### Exercise description
Search the records for lines that contain the word "size". Copy them all.

### Dataset excerpts
=== Begin Enclosure ===

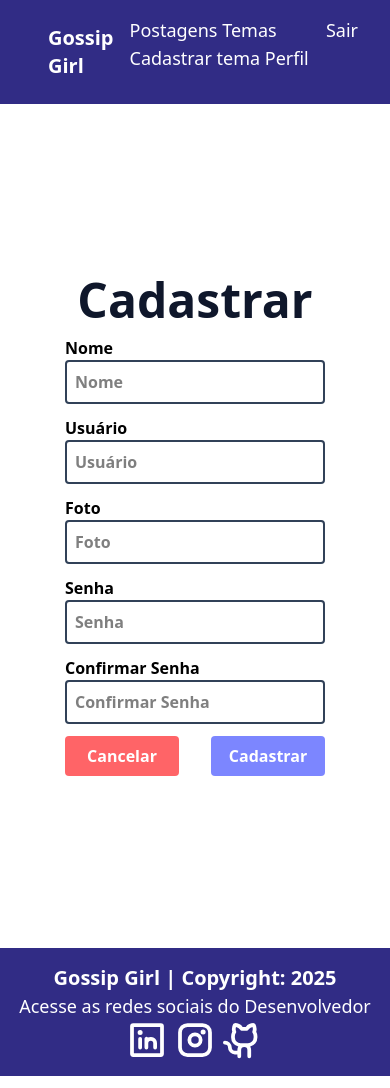
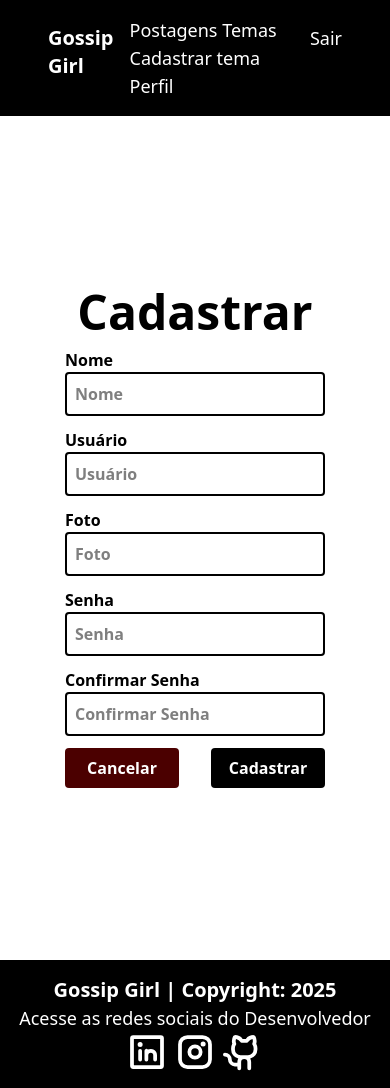
Before and after one commit to sthefanyom/GossipGirl-NextProject, a React (Vite) app: page /cadastro in a window 390 px wide. Built offline with nearby package versions, Linux system fonts and the light colour scheme.

Commit message:
Estilização do Site, Imagens e cores trocadas

```diff
--- a/src/components/footer/Footer.tsx
+++ b/src/components/footer/Footer.tsx
@@ -6,20 +6,28 @@ function Footer() {
 
     return (
         <>
-            <div className="flex justify-center bg-indigo-900 text-white">
+            <div className="flex justify-center bg-black text-white">
                 <div className="container flex flex-col items-center py-4">
                     <p className="text-xl font-bold">
                         Gossip Girl | Copyright: {data}
                     </p>
                     <p className='text-lg'>Acesse as redes sociais do Desenvolvedor</p>
-                    <div className='flex gap-2'>
-                        <a href= "https://www.linkedin.com/in/sthefanyom/" target="_blank">
+                    <div className='flex gap-2 text-white'>
+
+                        <a
+                        href= "https://www.linkedin.com/in/sthefanyom/"
+                        target="_blank"
+                        className="hover:text-[#4B0000] transition-colors duration-300">
+
                         <LinkedinLogoIcon size={40} weight='bold' />   </a>
 
-                        <a href = "https://www.instagram.com/quartzosollutions/" target="_blank"><InstagramLogoIcon size={40} weight='bold' />
+                        <a href = "https://www.instagram.com/quartzosollutions/" target="_blank"
+                        className="hover:text-[#4B0000] transition-colors duration-300"
+                        ><InstagramLogoIcon size={40} weight='bold' />
                         </a>
 
-                        <a href = "https://github.com/sthefanyom/" target="_blank">
+                        <a href = "https://github.com/sthefanyom/" target="_blank"
+                        className="hover:text-[#4B0000] transition-colors duration-300">
                         <GithubLogoIcon size={40} weight='bold' />
                         </a>
 
--- a/src/components/navbar/Navbar.tsx
+++ b/src/components/navbar/Navbar.tsx
@@ -14,11 +14,11 @@ function Navbar() {
 
     return (
         <>
-            <div className='w-full flex justify-center py-4 bg-indigo-900 text-white'>
+            <div className='w-full flex justify-center py-4 bg-black text-white'>
                 <div className="container flex justify-between text-lg mx-8">
                     <Link
                         to='/home'
-                        className='rounded-lg px-4 py-2 hover:bg-indigo-700 transform hover:scale-110 transition-transform duration-300 font-semibold text-xl'
+                        className='rounded-lg px-4 py-2 hover:bg-[#4B0000] transform hover:scale-110 transition-transform duration-300 font-semibold text-xl'
                     >
                         Gossip Girl
                     </Link>
@@ -28,7 +28,7 @@ function Navbar() {
                         Temas
                         Cadastrar tema
                         Perfil
-                        <Link to ='' onClick={logout} className='hover:underline'>Sair</Link>
+                        <Link to ='' onClick={logout} className=' rounded-lg px-4 py-2 hover:bg-[#4B0000]'>Sair</Link>
                     </div>
                 </div>
             </div>
--- a/src/pages/cadastro/Cadastro.tsx
+++ b/src/pages/cadastro/Cadastro.tsx
@@ -68,10 +68,10 @@ function Cadastro() {
     <>
       <div className='grid grid-cols-1 lg:grid-cols-2 h-screen place-items-center font-bold'>
         <div
-          className="bg-[url('https://i.imgur.com/ZZFAmzo.jpg')] lg:block hidden bg-no-repeat w-full min-h-screen bg-cover bg-center"
+          className="bg-[url('https://i.imgur.com/iXEfXxA.jpeg')] lg:block hidden bg-no-repeat w-full min-h-screen bg-cover bg-center"
         ></div>
         <form className='flex justify-center items-center flex-col w-2/3 gap-3' onSubmit={cadastrarNovoUsuario}>
-          <h2 className='text-slate-900 text-5xl'>Cadastrar</h2>
+          <h2 className='text-black text-5xl'>Cadastrar</h2>
           <div className="flex flex-col w-full">
             <label htmlFor="nome">Nome</label>
             <input
@@ -79,7 +79,7 @@ function Cadastro() {
               id="nome"
               name="nome"
               placeholder="Nome"
-              className="border-2 border-slate-700 rounded p-2"
+              className="border-2 border-black rounded p-2"
               value ={usuario.nome}
               onChange={(e: ChangeEvent<HTMLInputElement>) => atualizarEstado(e)}
             />
@@ -92,7 +92,7 @@ function Cadastro() {
               id="usuario"
               name="usuario"
               placeholder="Usuário"
-              className="border-2 border-slate-700 rounded p-2"
+              className="border-2 border-black rounded p-2"
               value ={usuario.usuario}
               onChange={(e: ChangeEvent<HTMLInputElement>) => atualizarEstado(e)}
             />
@@ -105,7 +105,7 @@ function Cadastro() {
               id="foto"
               name="foto"
               placeholder="Foto"
-              className="border-2 border-slate-700 rounded p-2"
+              className="border-2 border-black rounded p-2"
               value ={usuario.foto}
               onChange={(e: ChangeEvent<HTMLInputElement>) => atualizarEstado(e)}
             />
@@ -118,7 +118,7 @@ function Cadastro() {
               id="senha"
               name="senha"
               placeholder="Senha"
-              className="border-2 border-slate-700 rounded p-2"
+              className="border-2 border-black rounded p-2"
               value ={usuario.senha}
               onChange={(e: ChangeEvent<HTMLInputElement>) => atualizarEstado(e)}
             />
@@ -131,7 +131,7 @@ function Cadastro() {
               id="confirmarSenha"
               name="confirmarSenha"
               placeholder="Confirmar Senha"
-              className="border-2 border-slate-700 rounded p-2"
+              className="border-2 border-black rounded p-2"
               value ={confirmarSenha}
               onChange={(e: ChangeEvent<HTMLInputElement>) => handleConfirmarSenha(e)}
             />
@@ -140,14 +140,14 @@ function Cadastro() {
           <div className="flex justify-around w-full gap-8">
             <button
               type='reset'
-              className='rounded text-white bg-red-400 hover:bg-red-700 w-1/2 py-2'
+              className='rounded text-white bg-[#4B0000] hover:bg-black w-1/2 py-2'
               onClick={retornar}
             >
               Cancelar
             </button>
             <button
               type='submit'
-              className='rounded text-white bg-indigo-400 hover:bg-indigo-900 w-1/2 py-2 flex justify-center'
+              className='rounded text-white bg-black hover:bg-[#565656] w-1/2 py-2 flex justify-center'
             >
               { isLoading ? <ClipLoader color="#ffffff" size={24} /> : <span>Cadastrar</span>
               }
--- a/src/pages/home/Home.tsx
+++ b/src/pages/home/Home.tsx
@@ -1,10 +1,10 @@
 import React from 'react'
-import gossipImage from '../../assets/image/gossipgirl-fotohome.jpg'
+
 
 function Home() {
     return (
         <>
-            <div className="bg-indigo-900 flex justify-center">
+            <div className="bg-black flex justify-center">
                 <div className="container grid grid-cols-2 text-white">
                     <div className="flex flex-col gap-4 items-center justify-center py-4">
                         <h2 className="text-5xl font-bold">
@@ -15,7 +15,7 @@ function Home() {
                         </p>
 
                         <div className="flex justify-around gap-4">
-                            <div className="rounded text-white border-white border-solid border-2 py-2 px-4">
+                            <div className="rounded bg-black hover:bg-[#4B0000] text-white border-white border-solid border-2 py-2 px-4">
                                 Nova Postagem
                             </div>
                         </div>
@@ -23,7 +23,7 @@ function Home() {
 
                     <div className="flex justify-center">
                         <img
-                            src= {gossipImage}
+                            src='https://i.imgur.com/jWwNNd8.jpeg'
                             alt="Imagem Página Home"
                             className="w-2/3"
                         />
--- a/src/pages/login/Login.tsx
+++ b/src/pages/login/Login.tsx
@@ -32,7 +32,7 @@ function Login() {
     <>
       <div className="grid grid-cols-1 lg:grid-cols-2 h-screen place-items-center font-bold ">
         <form className="flex justify-center items-center flex-col w-1/2 gap-4 " onSubmit={login}>
-          <h2 className="text-slate-900 text-5xl ">Entrar</h2>
+          <h2 className="text-black text-5xl ">Entrar</h2>
           <div className="flex flex-col w-full">
             <label htmlFor="usuario">Usuário</label>
             <input
@@ -40,7 +40,7 @@ function Login() {
               id="usuario"
               name="usuario"
               placeholder="Usuário"
-              className="border-2 border-slate-700 rounded p-2"
+              className="border-2 border-black rounded p-2"
               value ={usuarioLogin.usuario}
               onChange={(e: ChangeEvent<HTMLInputElement>) => atualizarEstado(e)}
             />
@@ -53,7 +53,7 @@ function Login() {
               id="senha"
               name="senha"
               placeholder="Senha"
-              className="border-2 border-slate-700 rounded p-2"
+              className="border-2 border-black rounded p-2"
               value ={usuarioLogin.senha}
               onChange={(e: ChangeEvent<HTMLInputElement>) => atualizarEstado(e)}
             />
@@ -61,23 +61,23 @@ function Login() {
 
           <button
             type="submit"
-            className="rounded bg-indigo-400 flex justify-center hover:bg-indigo-900 text-white w-1/2 py-2"
+            className="rounded bg-black flex justify-center hover:bg-[#4B0000] text-white w-1/2 py-2"
           >
             { isLoading ? <ClipLoader color="#ffffff" size={24} /> :
             <span>Entrar</span>
           }
           </button>
 
-          <hr className="border-slate-800 w-full" />
+          <hr className="border-black w-full" />
 
           <p>
             Ainda não tem uma conta?{" "}
-            <Link to="/cadastro" className="text-indigo-800 hover:underline">
+            <Link to="/cadastro" className="text-[#4B0000] hover:underline">
               Cadastre-se
             </Link>
           </p>
         </form>
-        <div className="bg-[url('https://i.imgur.com/ZZFAmzo.jpg')] lg:block hidden bg-no-repeat w-full min-h-screen bg-cover bg-center">
+        <div className="bg-[url('https://i.imgur.com/kd9v7ys.jpeg')] lg:block hidden bg-no-repeat w-full min-h-screen bg-cover bg-center">
         </div>
       </div>
     </>
```
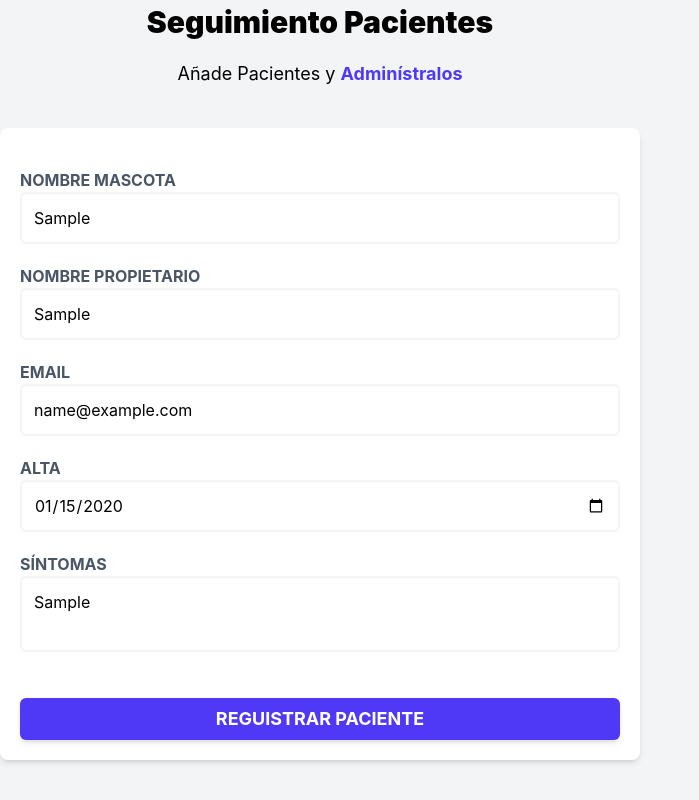
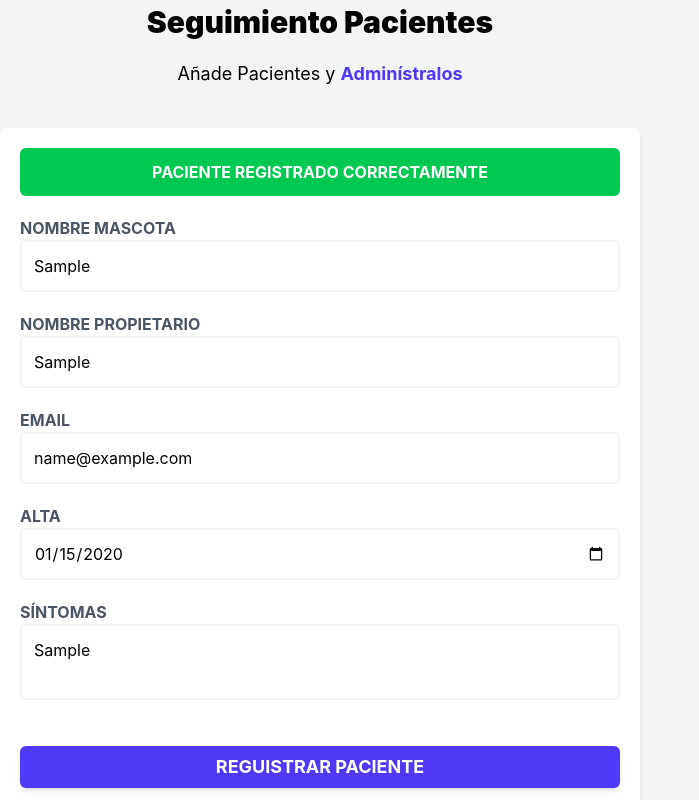
Before and after one commit to JonathanECH/admin-pacientes, a Vue app: page / in a window 1280 px wide. Both pictures are taken after typing "Sample", "Sample", "name@example.com", "2020-01-15", "Sample" into the empty fields and a click on the input "Reguistrar Paciente". Shown: the part 172-972 px from the top of the page, without its empty margins (0-699 px from the left). Built offline with nearby package versions, Linux system fonts and the light colour scheme; what tailwind-animations would draw is missing.

Commit message:
Se creo un componente para mostrar la Alerta del form cuando se envia

```diff
--- /dev/null
+++ b/src/components/Alerta.vue
@@ -0,0 +1,20 @@
+<script setup>
+import { computed } from 'vue'
+//Se definen las props que se van a recibir
+const props = defineProps({
+    alerta: {
+        type: Object,
+        required: true
+    }
+})
+
+//Con computed, comprobamos si el tipo es error o éxito
+const isError = computed(() => props.alerta.tipo === 'error')
+</script>
+<template>
+    <!-- Con el v-if, se muestra el mensaje de error o éxito -->
+    <div :class="[isError ? 'bg-red-500' : 'bg-green-500']"
+        class="text-white text-center p-3 uppercase font-bold mb-3 rounded-md">
+        {{ alerta.mensaje }}
+    </div>
+</template>
--- a/src/components/Formulario.vue
+++ b/src/components/Formulario.vue
@@ -1,15 +1,39 @@
 <script setup>
-    import { reactive, ref } from 'vue';
+import { reactive } from 'vue';
+import Alerta from './Alerta.vue'
+
 const form = reactive({
     mascota: '',
     propietario: '',
     email: '',
     alta: '',
     sintomas: ''
+});
+
+//Objeto que almacena las alertas
+const alerta = reactive({
+    tipo: '',
+    mensaje: ''
 })
 
+//Validamos los campos del form
 const validarForm = () => {
-        console.log('Validando formulario')
+    if (Object.values(form).includes('')) {
+        mostarAlerta('error', 'Todos los campos son obligatorios')//Mostramos el mensaje de error
+        return
+    }
+    mostarAlerta('success', 'Paciente registrado correctamente')//Mostramos el mensaje de éxito
+    console.log('Formulario enviado')
+}
+
+const mostarAlerta = (tipo, mensaje) => {
+    alerta.mensaje = mensaje
+    alerta.tipo = tipo
+    //Limpiamos el mensaje después de 5 segundos
+    setTimeout(() => {
+        alerta.mensaje = ''
+        alerta.tipo = ''
+    }, 5000);
 }
 </script>
 
@@ -22,6 +46,10 @@
 
         <form class="bg-white shadow-md rounded-lg p-5"
         @submit.prevent="validarForm">
+
+            <!--* Aquí se mostrarán los mensajes de error o éxito -->
+            <Alerta v-if="alerta.mensaje" :alerta="alerta" />
+
             <div class="mb-5">
                 <label for="mascota" class="block font-bold text-gray-600 uppercase mt-5">Nombre Mascota</label>
                 <input id="mascota" type="text" class="w-full border-gray-100 rounded-md border-2 p-3
@@ -63,5 +91,6 @@
 
             <input type="submit" class="w-full rounded-md mt-5 text-white text-lg uppercase bg-indigo-600 hover:bg-indigo-700 hover:translate-y-1 transition-all duration-300 ease-in-out box-border border border-transparent focus:outline-none font-bold leading-5 px-4 py-2.5 inline-flex items-center justify-center cursor-pointer shadow-md" value="Reguistrar Paciente"></input>
         </form>
+        <!--? Formulario -->
     </div>
 </template>
```
Lines whose indentation alone changed are shown as unchanged.
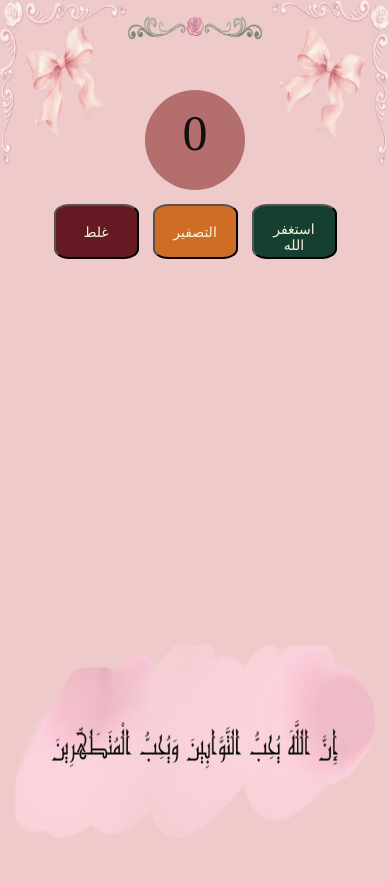
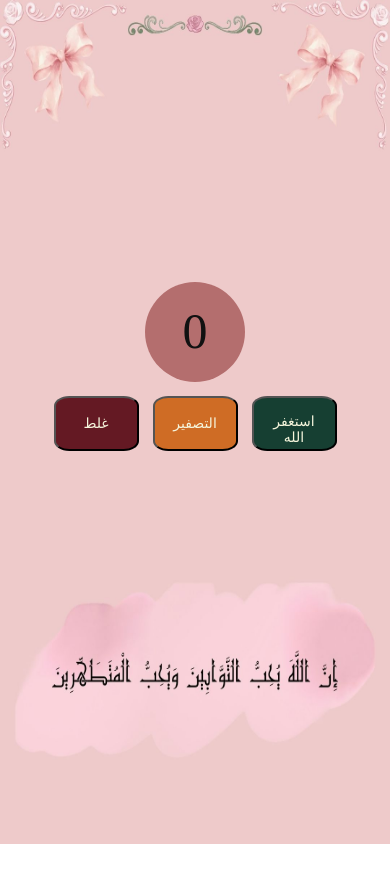
Before and after one commit to Learner-dot-cyber/Istighfar_counter, a plain HTML site: page index.html in a window 390 px wide. After the commit the page ends 844 px from the top, so only its background shows below. Drawn offline with Linux system fonts and the light colour scheme.

Commit message:
Refactor CSS styles for layout and responsiveness

```diff
--- a/prettiness.css
+++ b/prettiness.css
@@ -59,11 +59,13 @@ body{
         background-size: 100% 100%;
         background-position: center;
         background-repeat: no-repeat;
+        display: flex;
+        flex-direction: column;
         justify-content: center;
         align-items: center;
         min-height: 100dvh;
-        flex-direction: column;
     }
+
     #buttons button {
         padding: 15px 10px;
         font-size: 14px;
@@ -72,25 +74,28 @@ body{
         text-align: center;
     }
 
-.btn{
+    .btn {
         width: 85px;
         height: 55px;
     }
+
     #elements {
         margin-top: 90px;
-        flex-direction: column;
     }
+
     .circle {
         width: 100px;
         height: 100px;
         background: rgb(180, 110, 110);
         border-radius: 50%;
+        display: flex;
         flex-direction: column;
         align-items: center;
         justify-content: center;
-  text-align:center;
-  margin-bottom: 14px
+        text-align: center;
+        margin-bottom: 14px;
     }
+
     #num span {
         display: inline-block;
         color: #111111;
@@ -99,7 +104,6 @@ body{
         font-size: 50px;
         line-height: 1.1;
     }
-
 }
 
 
```
Lines whose indentation alone changed are shown as unchanged.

=== End Enclosure ===

### Answer to the exercise
                         <LinkedinLogoIcon size={40} weight='bold' />   </a>
-                        <a href = "https://www.instagram.com/quartzosollutions/" target="_blank"><InstagramLogoIcon size={40} weight='bold' />
+                        ><InstagramLogoIcon size={40} weight='bold' />
                         <GithubLogoIcon size={40} weight='bold' />
               { isLoading ? <ClipLoader color="#ffffff" size={24} /> : <span>Cadastrar</span>
             { isLoading ? <ClipLoader color="#ffffff" size={24} /> :
         background-size: 100% 100%;
         font-size: 14px;
         font-size: 50px;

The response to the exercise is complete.